The latest stories from the Science & Environment section of the BBC News web site.
Updated: 8 min 50 sec ago
The New York Times apologises for a cartoon on India's Mars Mission following readers' complaints that it mocked India.
New cracks found in the core of the Hunterston-B nuclear reactor in Scotland could threaten operator EDF's plans to extend the lives of some power stations.
Many subtle DNA changes could explain why some people are taller than others, according to the largest ever study of the genetics behind height.
The deeper half of the ocean did not get any hotter in the last decade, but warming of the surface layer since the 1970s has been seriously underestimated, according to two new studies.
Neha Bhatnagar reports from a demonstration in Nairobi, as protests are held in over a hundred cities across the world calling for an end to the trade of ivory and rhino horns.

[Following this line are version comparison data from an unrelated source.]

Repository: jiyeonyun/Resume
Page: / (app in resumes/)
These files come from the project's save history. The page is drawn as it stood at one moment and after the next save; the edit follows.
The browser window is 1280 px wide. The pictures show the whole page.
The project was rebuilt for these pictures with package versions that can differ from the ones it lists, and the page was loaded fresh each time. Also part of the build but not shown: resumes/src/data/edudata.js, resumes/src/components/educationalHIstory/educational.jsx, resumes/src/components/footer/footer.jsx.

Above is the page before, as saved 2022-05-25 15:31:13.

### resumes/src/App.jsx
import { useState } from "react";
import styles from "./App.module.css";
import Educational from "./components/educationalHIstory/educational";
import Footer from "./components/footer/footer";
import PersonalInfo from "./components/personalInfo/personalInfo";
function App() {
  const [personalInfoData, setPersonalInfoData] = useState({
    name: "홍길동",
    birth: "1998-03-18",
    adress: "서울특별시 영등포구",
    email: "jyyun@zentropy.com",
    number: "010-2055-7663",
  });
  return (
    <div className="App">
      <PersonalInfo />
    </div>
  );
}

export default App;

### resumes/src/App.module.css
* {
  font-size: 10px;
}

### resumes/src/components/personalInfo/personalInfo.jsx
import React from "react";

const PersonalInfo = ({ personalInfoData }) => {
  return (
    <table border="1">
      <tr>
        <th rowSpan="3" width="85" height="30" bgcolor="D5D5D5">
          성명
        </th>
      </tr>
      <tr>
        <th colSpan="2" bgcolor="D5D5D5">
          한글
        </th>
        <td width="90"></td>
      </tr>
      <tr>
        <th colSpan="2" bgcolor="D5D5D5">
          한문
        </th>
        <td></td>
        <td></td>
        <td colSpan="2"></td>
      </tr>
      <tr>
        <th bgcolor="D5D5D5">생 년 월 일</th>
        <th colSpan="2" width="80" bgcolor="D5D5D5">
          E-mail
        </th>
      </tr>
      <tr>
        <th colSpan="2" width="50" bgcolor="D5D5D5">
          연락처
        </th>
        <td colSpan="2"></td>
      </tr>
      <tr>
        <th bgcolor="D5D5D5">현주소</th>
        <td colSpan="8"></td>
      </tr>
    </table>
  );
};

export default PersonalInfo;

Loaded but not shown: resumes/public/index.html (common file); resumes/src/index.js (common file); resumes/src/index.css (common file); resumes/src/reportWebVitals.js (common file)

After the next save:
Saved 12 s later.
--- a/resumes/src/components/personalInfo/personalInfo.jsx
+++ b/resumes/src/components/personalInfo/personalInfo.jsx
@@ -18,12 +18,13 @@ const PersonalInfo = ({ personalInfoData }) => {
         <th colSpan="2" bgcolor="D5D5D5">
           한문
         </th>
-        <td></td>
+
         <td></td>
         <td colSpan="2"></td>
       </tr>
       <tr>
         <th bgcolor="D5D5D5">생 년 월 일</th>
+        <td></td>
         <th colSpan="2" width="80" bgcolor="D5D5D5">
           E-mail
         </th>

Why connecting wheelchairs to the net could save lives
New research published by the Natural History Museum has shown that it is possible to culture cells from butterfly wings to produce iridescent colours in the laboratory.
The European Space Agency releases a shape model of Comet 67P/Churyumov-Gerasimenko, which, among other things, allows enthusiasts to print their own 3D version of the "ice mountain".
At the Paris Motor Show, Theo Leggett looks at the Peugeot 208 Hybrid Air - a concept car that brings a new meaning to the term "gas guzzler".
Conservationists have revealed the latest weapon in their fight to preserve and restore threatened heath land in Dorset.
The origin of the Aids pandemic has been traced back to 1920s Kinshasa, in what is now the Democratic Republic of Congo, scientists say.
Meet Robinson - the loneliest monkey in Africa
Japan's Toyota says it will prove its critics wrong again
As many as 100 people in Texas are being checked for exposure to Ebola after a man was diagnosed in Dallas with the disease, health officials say.
New satellite data reveals thousands of previously unrecognised mountains on the bottom of the world's oceans.
British scientists are hoping robots will be able to give the most detailed picture yet of life deep below the waterline. The BBC's Science Editor David Shukman reports
A fleet of marine robots is being launched in the largest deployment of its kind in British waters.
How do domestic cats really see the world?
A shipwreck recently found in north Canada is identified as HMS Erebus - lost in Sir John Franklin's famous Victorian-era Northwest Passage voyage.
A UK study finds that the most feared predators in the sea have individual personalities, which determine how readily they socialise.